The United Nations in Myanmar said it was “deeply concerned” about reports of deaths in the camp.
“IDP camps are places of refuge, and civilians, no matter where they are, should never be a target,” it said in a statement on Facebook.
The British embassy in the capital, Yangon, said it was “appalled by reports of a Myanmar military strike” that killed civilians.
The area around the camp has experienced conflict for many years, as it is not far from the front lines, where Kachin troops in trenches face off against government forces.
However, locals say that no fighting has taken place near the camp in recent times.
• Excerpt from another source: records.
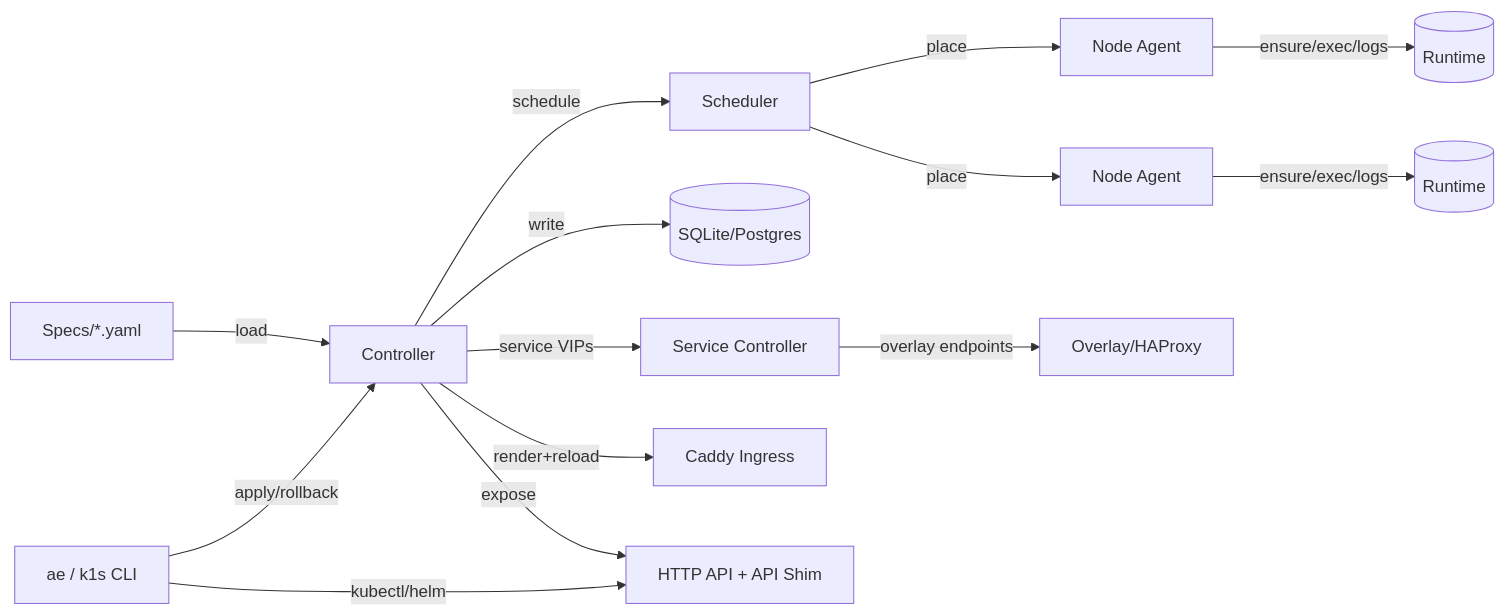
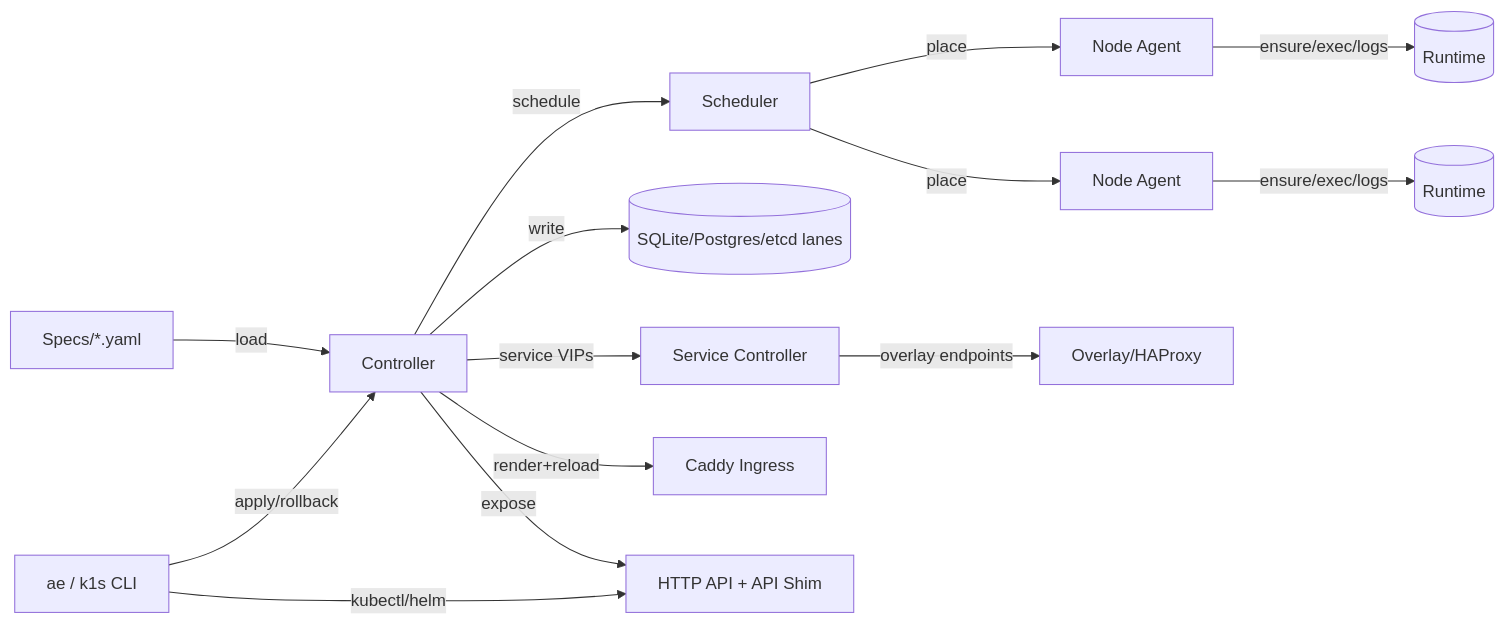
Before and after one commit to the-cm-collective/k1s: the diagram in docs/getting-started/overview.md, drawn with Mermaid. The commit also changed other lines of this file and 48 other files, not shown here.

````diff
--- a/docs/getting-started/overview.md
+++ b/docs/getting-started/overview.md
@@ -38,16 +39,16 @@
 ```mermaid
 flowchart LR
   A[Specs/*.yaml] -->|load| C[Controller]
   C -->|schedule| SCH[Scheduler]
   SCH -->|place| N1[Node Agent]
   SCH -->|place| N2[Node Agent]
-  C -->|write| S[(SQLite/Postgres)]
+  C -->|write| S[(SQLite/Postgres/etcd lanes)]
   C -->|service VIPs| SV[Service Controller]
   SV -->|overlay endpoints| O[Overlay/HAProxy]
   C -->|render+reload| I[Caddy Ingress]
   N1 -->|ensure/exec/logs| R1[(Runtime)]
   N2 -->|ensure/exec/logs| R2[(Runtime)]
   C -->|expose| API[HTTP API + API Shim]
   CLI[ae / k1s CLI] -->|apply/rollback| C
   CLI -->|kubectl/helm| API
 ```
````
It is possible the attack was carried out from the air, but Col Naw Bu of the Kachin Independence Army said the group “did not hear any aircraft”.
Almost exactly one year ago, the Myanmar air force used precision-guided bombs to attack an open-air concert at another Kachin base in the night, killing more than 80 people.
The Kachin Independence Army (KIA) – the KIO’s armed wing – is one of the largest and most powerful insurgent groups in Myanmar. It has been fighting the central government sporadically since 1960 and consistently since a ceasefire broke down in 2011.
Since the coup, the military government has viewed the KIA as a significant threat, as it has been giving weapons and training to some of the new insurgent groups which have formed across the country to resist military rule.
KIA also has a long-standing alliance with the Arakan Army, an insurgent group formed initially in Kachin State. But since 2016, it has been operating in Rakhine State, on the other side of the country, where it has successfully challenged the military for control of much of the territory.
The UN Office of the High Commissioner for Human Rights said in its latest report on the country that it had found a “seemingly endless spiral of military violence”.